Sara Gould: First, we must strongly urge that the next Secretary ensure that the $700 billion bailout and other actions designed to address the economic crisis prioritize getting relief to communities that need it most. It’s not enough to rely on support for large banks to trickle down to middle and low-income people who are disproportionately affected by the plummeting economy—particularly when the banks’ share of the bailout came with few regulations and the conditions it did come with are being defied (see Naomi Klein’s article in The Nation).  Instead, the next Treasury Secretary should require that financial institutions use the bailout money for lending to consumers—instead of to boost the value of its shares. In addition to accountability and comprehensive regulations that apply to bailed-out banks and beyond, s/he should insist upon transparency and reveal exactly where the money is going and how it is being used. It is especially critical that the bailout money be used to help people who are facing or already in foreclosure—the majority of whom are likely women and people of color, as they were most likely to receive sub-prime loans in the first place. One promising option is to support FDIC chairperson Sheila Bair’s proposal to use $25 billion of the bailout to provide mortgage relief to homeowners. Her proposal would offer incentives to loan servicers to restructure mortgages, making payments more affordable. Second, an economic stimulus should be passed quickly. It should include immediate relief such as the extension of unemployment benefits as well as programs like job creation and training that will ensure economic stability for low- and middle-income people over the long-term. Any economic stimulus package should be sure to address the urgent needs of those who have been most impacted by the crisis, especially low-income women, women of color and their families. Recent statistics show that women are losing jobs at twice the rate of men. Third, we must return to a system of progressive taxation in which people with high incomes and net worth provide a larger share of tax revenues. New revenue should go towards domestic stimulus programs such as job training and infrastructure rebuilding as well as for key social and economic supports that have been eroded over the last two decades.

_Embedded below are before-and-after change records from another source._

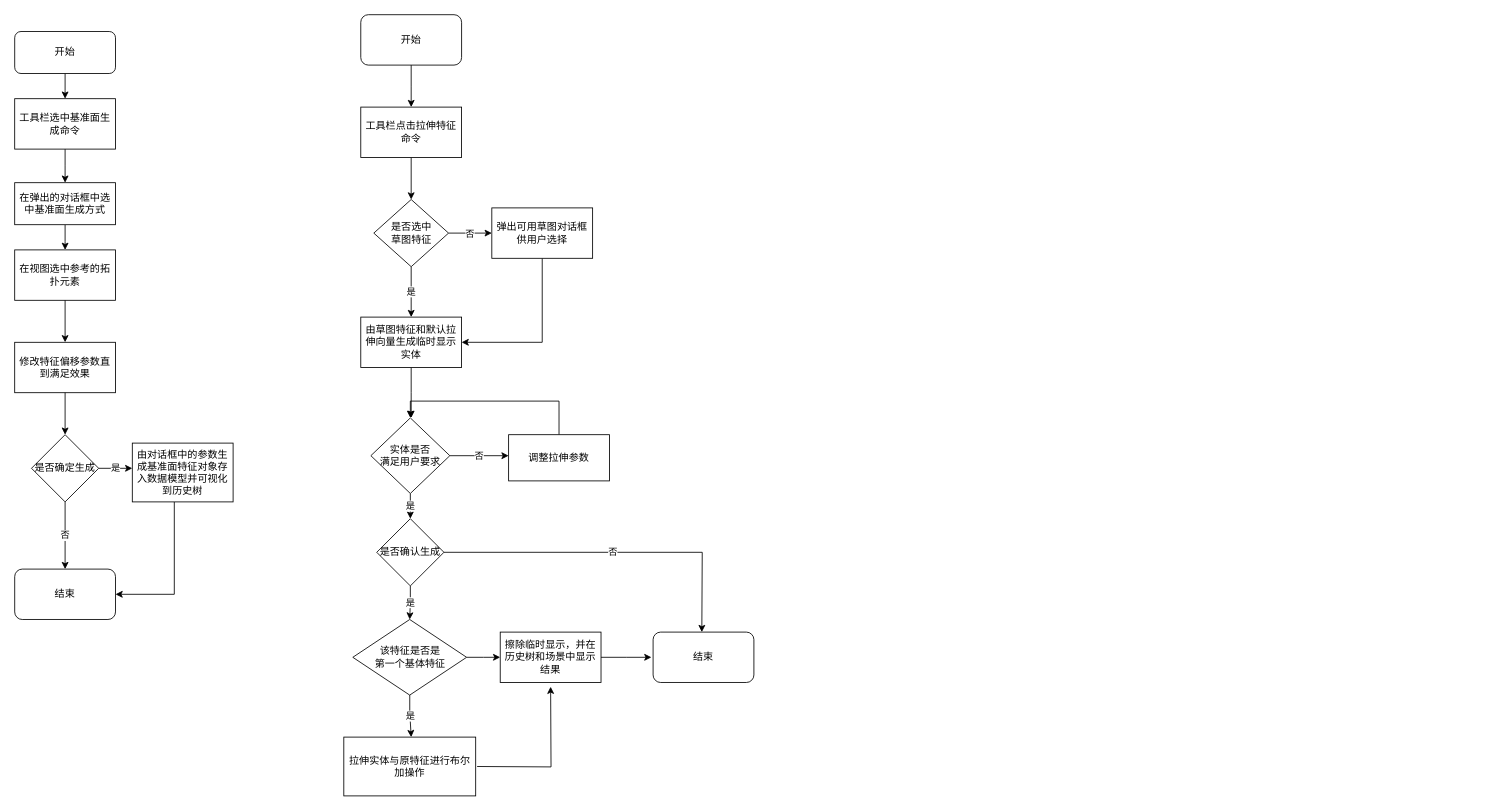
This is 特征创建与编辑.drawio from liuhuliuhu123/First-test, a draw.io file, before an edit. Source tidied: cells renumbered, new cells numbered last; positions are measured from the earlier drawing's top-left corner, leaving out a move shared by most shapes. Both pictures are drawn from the tidied source at 84%, with x=0, y=0 at pixel (14, 14).
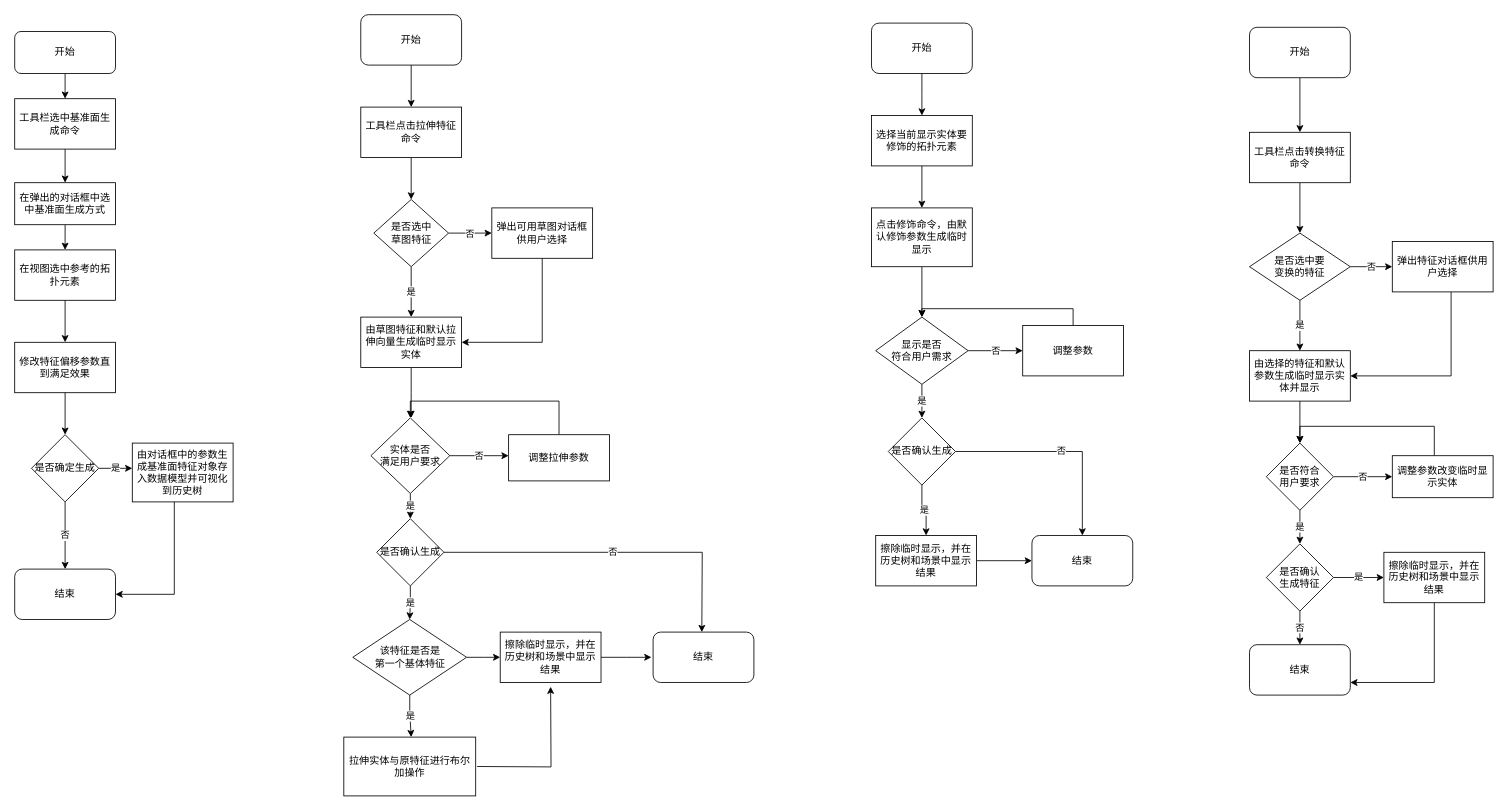
After the change.

Commit message (it also covers changes not shown here):
更新特征创建与编辑.drawio

The edit, as a diff of the source:
```diff
@@
+    <mxCell id="45" style="edgeStyle=orthogonalEdgeStyle;rounded=0;jettySize=auto;html=1;" parent="1" edge="1" source="46">
+      <mxGeometry relative="1" as="geometry">
+        <mxPoint x="1080" y="120" as="targetPoint" />
+      </mxGeometry>
+    </mxCell>
+    <mxCell id="46" value="开始" style="rounded=1;whiteSpace=wrap;html=1;" parent="1" vertex="1">
+      <mxGeometry x="1020" y="10" width="120" height="60" as="geometry" />
+    </mxCell>
+    <mxCell id="47" style="edgeStyle=orthogonalEdgeStyle;rounded=0;jettySize=auto;html=1;" parent="1" edge="1" source="48">
+      <mxGeometry relative="1" as="geometry">
+        <mxPoint x="1080" y="230" as="targetPoint" />
+      </mxGeometry>
+    </mxCell>
+    <mxCell id="48" value="选择当前显示实体要修饰的拓扑元素" style="rounded=0;whiteSpace=wrap;html=1;" parent="1" vertex="1">
+      <mxGeometry x="1020" y="120" width="120" height="60" as="geometry" />
+    </mxCell>
+    <mxCell id="49" style="edgeStyle=orthogonalEdgeStyle;rounded=0;jettySize=auto;html=1;" parent="1" edge="1" source="50">
+      <mxGeometry relative="1" as="geometry">
+        <mxPoint x="1080" y="360" as="targetPoint" />
+      </mxGeometry>
+    </mxCell>
+    <mxCell id="50" value="点击修饰命令，由默认修饰参数生成临时显示" style="rounded=0;whiteSpace=wrap;html=1;" parent="1" vertex="1">
+      <mxGeometry x="1020" y="230" width="120" height="70" as="geometry" />
+    </mxCell>
+    <mxCell id="51" value="否" style="edgeStyle=orthogonalEdgeStyle;rounded=0;jettySize=auto;html=1;" parent="1" edge="1" source="53">
+      <mxGeometry relative="1" as="geometry">
+        <mxPoint x="1200" y="400" as="targetPoint" />
+      </mxGeometry>
+    </mxCell>
+    <mxCell id="52" value="是" style="edgeStyle=orthogonalEdgeStyle;rounded=0;jettySize=auto;html=1;" parent="1" edge="1" source="53">
+      <mxGeometry relative="1" as="geometry">
+        <mxPoint x="1080" y="480" as="targetPoint" />
+      </mxGeometry>
+    </mxCell>
+    <mxCell id="53" value="显示是否&lt;br&gt;符合用户需求" style="rhombus;whiteSpace=wrap;html=1;" parent="1" vertex="1">
+      <mxGeometry x="1025" y="360" width="110" height="80" as="geometry" />
+    </mxCell>
+    <mxCell id="54" style="edgeStyle=orthogonalEdgeStyle;rounded=0;jettySize=auto;html=1;exitX=0.5;exitY=0;exitDx=0;exitDy=0;entryX=0.5;entryY=0;entryDx=0;entryDy=0;" parent="1" edge="1" source="55" target="53">
+      <mxGeometry relative="1" as="geometry" />
+    </mxCell>
+    <mxCell id="55" value="调整参数" style="rounded=0;whiteSpace=wrap;html=1;" parent="1" vertex="1">
+      <mxGeometry x="1200" y="370" width="120" height="60" as="geometry" />
+    </mxCell>
+    <mxCell id="56" style="edgeStyle=orthogonalEdgeStyle;rounded=0;jettySize=auto;html=1;entryX=0;entryY=0.5;entryDx=0;entryDy=0;" parent="1" edge="1" source="57" target="58">
+      <mxGeometry relative="1" as="geometry" />
+    </mxCell>
+    <mxCell id="57" value="擦除临时显示，并在历史树和场景中显示结果" style="rounded=0;whiteSpace=wrap;html=1;" parent="1" vertex="1">
+      <mxGeometry x="1025" y="620" width="120" height="60" as="geometry" />
+    </mxCell>
+    <mxCell id="58" value="结束" style="rounded=1;whiteSpace=wrap;html=1;" parent="1" vertex="1">
+      <mxGeometry x="1211" y="620" width="120" height="60" as="geometry" />
+    </mxCell>
+    <mxCell id="59" style="edgeStyle=orthogonalEdgeStyle;rounded=0;jettySize=auto;html=1;" parent="1" edge="1" source="60">
+      <mxGeometry relative="1" as="geometry">
+        <mxPoint x="1530" y="140" as="targetPoint" />
+      </mxGeometry>
+    </mxCell>
+    <mxCell id="60" value="开始" style="rounded=1;whiteSpace=wrap;html=1;" parent="1" vertex="1">
+      <mxGeometry x="1470" y="15" width="120" height="60" as="geometry" />
+    </mxCell>
+    <mxCell id="61" value="是" style="edgeStyle=orthogonalEdgeStyle;rounded=0;jettySize=auto;html=1;entryX=0.5;entryY=0;entryDx=0;entryDy=0;" parent="1" edge="1" source="63" target="57">
+      <mxGeometry relative="1" as="geometry" />
+    </mxCell>
+    <mxCell id="62" value="否" style="edgeStyle=orthogonalEdgeStyle;rounded=0;jettySize=auto;html=1;" parent="1" edge="1" source="63" target="58">
+      <mxGeometry relative="1" as="geometry" />
+    </mxCell>
+    <mxCell id="63" value="是否确认生成" style="rhombus;whiteSpace=wrap;html=1;" parent="1" vertex="1">
+      <mxGeometry x="1040" y="480" width="80" height="80" as="geometry" />
+    </mxCell>
+    <mxCell id="64" style="edgeStyle=orthogonalEdgeStyle;rounded=0;jettySize=auto;html=1;entryX=0.5;entryY=0;entryDx=0;entryDy=0;" parent="1" edge="1" source="65" target="68">
+      <mxGeometry relative="1" as="geometry" />
+    </mxCell>
+    <mxCell id="65" value="工具栏点击转换特征命令" style="rounded=0;whiteSpace=wrap;html=1;" parent="1" vertex="1">
+      <mxGeometry x="1470" y="140" width="120" height="60" as="geometry" />
+    </mxCell>
+    <mxCell id="66" value="否" style="edgeStyle=orthogonalEdgeStyle;rounded=0;jettySize=auto;html=1;exitX=1;exitY=0.5;exitDx=0;exitDy=0;" parent="1" edge="1" source="68">
+      <mxGeometry relative="1" as="geometry">
+        <mxPoint x="1640" y="300" as="targetPoint" />
+      </mxGeometry>
+    </mxCell>
+    <mxCell id="67" value="是" style="edgeStyle=orthogonalEdgeStyle;rounded=0;jettySize=auto;html=1;" parent="1" edge="1" source="68">
+      <mxGeometry relative="1" as="geometry">
+        <mxPoint x="1530" y="400" as="targetPoint" />
+      </mxGeometry>
+    </mxCell>
+    <mxCell id="68" value="是否选中要&lt;br&gt;变换的特征" style="rhombus;whiteSpace=wrap;html=1;" parent="1" vertex="1">
+      <mxGeometry x="1470" y="260" width="120" height="80" as="geometry" />
+    </mxCell>
+    <mxCell id="69" style="edgeStyle=orthogonalEdgeStyle;rounded=0;jettySize=auto;html=1;entryX=1;entryY=0.5;entryDx=0;entryDy=0;" parent="1" edge="1" source="70" target="72">
+      <mxGeometry relative="1" as="geometry">
+        <Array as="points">
+          <mxPoint x="1710" y="430" />
+        </Array>
+      </mxGeometry>
+    </mxCell>
+    <mxCell id="70" value="弹出特征对话框供用户选择" style="rounded=0;whiteSpace=wrap;html=1;" parent="1" vertex="1">
+      <mxGeometry x="1640" y="270" width="120" height="60" as="geometry" />
+    </mxCell>
+    <mxCell id="71" style="edgeStyle=orthogonalEdgeStyle;rounded=0;jettySize=auto;html=1;" parent="1" edge="1" source="72">
+      <mxGeometry relative="1" as="geometry">
+        <mxPoint x="1530" y="510" as="targetPoint" />
+      </mxGeometry>
+    </mxCell>
+    <mxCell id="72" value="由选择的特征和默认参数生成临时显示实体并显示" style="rounded=0;whiteSpace=wrap;html=1;" parent="1" vertex="1">
+      <mxGeometry x="1470" y="400" width="120" height="60" as="geometry" />
+    </mxCell>
+    <mxCell id="73" value="是" style="edgeStyle=orthogonalEdgeStyle;rounded=0;jettySize=auto;html=1;" parent="1" edge="1" source="75">
+      <mxGeometry relative="1" as="geometry">
+        <mxPoint x="1530" y="630" as="targetPoint" />
+      </mxGeometry>
+    </mxCell>
+    <mxCell id="74" value="否" style="edgeStyle=orthogonalEdgeStyle;rounded=0;jettySize=auto;html=1;entryX=0;entryY=0.5;entryDx=0;entryDy=0;" parent="1" edge="1" source="75" target="77">
+      <mxGeometry relative="1" as="geometry">
+        <Array as="points">
+          <mxPoint x="1600" y="550" />
+          <mxPoint x="1600" y="550" />
+        </Array>
+      </mxGeometry>
+    </mxCell>
+    <mxCell id="75" value="是否符合&lt;br&gt;用户要求" style="rhombus;whiteSpace=wrap;html=1;" parent="1" vertex="1">
+      <mxGeometry x="1490" y="510" width="80" height="80" as="geometry" />
+    </mxCell>
+    <mxCell id="76" style="edgeStyle=orthogonalEdgeStyle;rounded=0;jettySize=auto;html=1;entryX=0.5;entryY=0;entryDx=0;entryDy=0;" parent="1" edge="1" source="77" target="75">
+      <mxGeometry relative="1" as="geometry">
+        <Array as="points">
+          <mxPoint x="1690" y="490" />
+          <mxPoint x="1530" y="490" />
+        </Array>
+      </mxGeometry>
+    </mxCell>
+    <mxCell id="77" value="调整参数改变临时显示实体" style="rounded=0;whiteSpace=wrap;html=1;" parent="1" vertex="1">
+      <mxGeometry x="1640" y="525" width="120" height="50" as="geometry" />
+    </mxCell>
+    <mxCell id="78" value="否" style="edgeStyle=orthogonalEdgeStyle;rounded=0;jettySize=auto;html=1;" parent="1" edge="1" source="80">
+      <mxGeometry relative="1" as="geometry">
+        <mxPoint x="1530" y="750" as="targetPoint" />
+      </mxGeometry>
+    </mxCell>
+    <mxCell id="79" value="是" style="edgeStyle=orthogonalEdgeStyle;rounded=0;jettySize=auto;html=1;" parent="1" edge="1" source="80">
+      <mxGeometry relative="1" as="geometry">
+        <mxPoint x="1630" y="670" as="targetPoint" />
+      </mxGeometry>
+    </mxCell>
+    <mxCell id="80" value="是否确认&lt;br&gt;生成特征" style="rhombus;whiteSpace=wrap;html=1;" parent="1" vertex="1">
+      <mxGeometry x="1490" y="630" width="80" height="80" as="geometry" />
+    </mxCell>
+    <mxCell id="81" value="结束" style="rounded=1;whiteSpace=wrap;html=1;" parent="1" vertex="1">
+      <mxGeometry x="1470" y="750" width="120" height="60" as="geometry" />
+    </mxCell>
+    <mxCell id="82" style="edgeStyle=orthogonalEdgeStyle;rounded=0;jettySize=auto;html=1;entryX=1;entryY=0.75;entryDx=0;entryDy=0;" parent="1" edge="1" source="83" target="81">
+      <mxGeometry relative="1" as="geometry">
+        <Array as="points">
+          <mxPoint x="1690" y="795" />
+        </Array>
+      </mxGeometry>
+    </mxCell>
+    <mxCell id="83" value="擦除临时显示，并在历史树和场景中显示结果" style="rounded=0;whiteSpace=wrap;html=1;" parent="1" vertex="1">
+      <mxGeometry x="1630" y="640" width="120" height="60" as="geometry" />
+    </mxCell>
```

<< Back to the Full Blog

Taxes Are STILL a Women's Issue

October 24, 2008 posted by Linda Basch

 


<< Back to the Full Blog

Welcome to The REAL DEAL Blog

Sept 29, 2008 posted by Linda Basch WELCOME! Welcome to The REAL DEAL, the National Council for Research on Women's new blog on issues that matter to women.  As I write this first post in the heat of election season and during a time of unprecedented financial turmoil, my thoughts go out to all who are feeling unnerved and confused.  I'm thinking of those who risk losing their jobs, or who are uncertain about their businesses and have rents to pay and families to support, and of those who don't quite know where to turn for help. This is a time when we hope for a leadership that can explain and clarify what's at stake, reassure us of a real commitment, and give us some clear steps for going forward.  And we at the Council are watching with an eagle's eye.


<< Back to the Full Blog

Syndicate content